As widely anticipated, the RBA left the cash rate unchanged at 1.5%, historic low since August 2016. Policymakers remained confident over the economic outlook, but stayed cautious over the strength in property prices. Again, they warned that recent appreciation in Australian dollar would weigh on the outlook for growth and employment, and prolong soft inflation. . It appeared that the central bank would keep its policy rate unchanged at the current level for some time.
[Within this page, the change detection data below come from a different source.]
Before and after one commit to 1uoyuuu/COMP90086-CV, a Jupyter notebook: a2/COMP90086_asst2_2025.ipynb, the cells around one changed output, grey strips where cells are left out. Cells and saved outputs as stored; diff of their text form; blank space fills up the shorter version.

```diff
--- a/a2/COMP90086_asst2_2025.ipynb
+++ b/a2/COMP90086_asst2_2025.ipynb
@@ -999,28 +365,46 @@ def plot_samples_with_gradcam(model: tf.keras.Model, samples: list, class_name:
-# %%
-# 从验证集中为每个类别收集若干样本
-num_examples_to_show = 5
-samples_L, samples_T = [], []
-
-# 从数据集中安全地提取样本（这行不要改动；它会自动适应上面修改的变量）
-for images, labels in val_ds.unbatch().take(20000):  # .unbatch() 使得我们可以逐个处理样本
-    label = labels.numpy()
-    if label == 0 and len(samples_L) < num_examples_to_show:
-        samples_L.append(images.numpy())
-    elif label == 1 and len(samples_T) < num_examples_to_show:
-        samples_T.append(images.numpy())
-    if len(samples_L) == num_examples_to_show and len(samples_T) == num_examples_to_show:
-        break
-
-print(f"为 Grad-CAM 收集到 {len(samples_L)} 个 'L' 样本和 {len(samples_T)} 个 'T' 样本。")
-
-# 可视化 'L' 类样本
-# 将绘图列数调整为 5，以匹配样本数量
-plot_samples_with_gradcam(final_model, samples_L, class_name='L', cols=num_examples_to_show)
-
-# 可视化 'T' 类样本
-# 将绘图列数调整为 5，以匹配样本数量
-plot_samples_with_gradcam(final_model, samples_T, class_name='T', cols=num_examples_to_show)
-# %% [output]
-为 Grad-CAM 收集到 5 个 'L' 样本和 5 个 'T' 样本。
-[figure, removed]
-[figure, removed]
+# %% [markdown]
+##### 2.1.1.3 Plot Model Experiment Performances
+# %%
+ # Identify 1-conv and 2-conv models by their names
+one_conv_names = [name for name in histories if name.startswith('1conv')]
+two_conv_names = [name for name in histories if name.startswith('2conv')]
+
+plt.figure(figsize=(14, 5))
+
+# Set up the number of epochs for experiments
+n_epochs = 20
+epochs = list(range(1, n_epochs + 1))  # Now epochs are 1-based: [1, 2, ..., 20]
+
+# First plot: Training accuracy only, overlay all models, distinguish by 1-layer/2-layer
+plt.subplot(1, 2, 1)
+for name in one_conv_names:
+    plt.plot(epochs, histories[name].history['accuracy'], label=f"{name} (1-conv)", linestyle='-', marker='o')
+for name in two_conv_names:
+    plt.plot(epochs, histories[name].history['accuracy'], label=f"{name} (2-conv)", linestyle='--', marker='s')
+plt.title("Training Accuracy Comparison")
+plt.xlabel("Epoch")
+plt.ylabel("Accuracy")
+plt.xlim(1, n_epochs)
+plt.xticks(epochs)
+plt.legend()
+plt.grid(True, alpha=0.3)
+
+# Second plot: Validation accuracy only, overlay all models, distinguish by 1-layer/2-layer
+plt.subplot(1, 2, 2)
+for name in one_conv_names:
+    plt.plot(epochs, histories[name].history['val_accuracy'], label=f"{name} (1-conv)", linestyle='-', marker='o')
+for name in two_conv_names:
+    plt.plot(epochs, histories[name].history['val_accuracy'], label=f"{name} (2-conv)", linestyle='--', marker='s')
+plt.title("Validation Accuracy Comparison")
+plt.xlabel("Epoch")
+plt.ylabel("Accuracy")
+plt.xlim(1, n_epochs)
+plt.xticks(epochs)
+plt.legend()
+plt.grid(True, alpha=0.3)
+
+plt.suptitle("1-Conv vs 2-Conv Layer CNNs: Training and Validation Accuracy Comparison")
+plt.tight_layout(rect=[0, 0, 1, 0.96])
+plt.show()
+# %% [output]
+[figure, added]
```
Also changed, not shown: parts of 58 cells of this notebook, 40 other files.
The central bank retained the view that Australia's economy would 'gradually pick up over the coming year' as 'the decline in mining investment' would end soon while 'non-mining investment has improved recently and reported business conditions are at a high level'. On the job market, policymakers noted that employment growth 'has been stronger over recent months and has increased in all states' while different forward-looking indicators have pointed to 'solid growth in employment over the period ahead'. However, wage growth has remained low. RBA believed that subdued wage growth would continue for some time, 'although stronger conditions in the labour market should see some lift in wages growth over time'.
On the housing market, the RBA noted that 'conditions in the housing market continue to vary considerably around the country. Housing prices have been rising briskly in some markets, although there are signs that conditions are easing, especially in Sydney. In some other markets, prices are declining'.
RBA acknowledged that AUD's appreciation over the past months was partly driven by USD's weakness. It reiterated the warning that 'the higher exchange rate is expected to contribute to the subdued price pressures in the economy. It is also weighing on the outlook for output and employment. An appreciating exchange rate would be expected to result in a slower pick-up in economic activity and inflation than currently forecast'. While AUDUSD has been in consolidation since the last RBA meeting, the pair has gained +10% since the beginning of the year.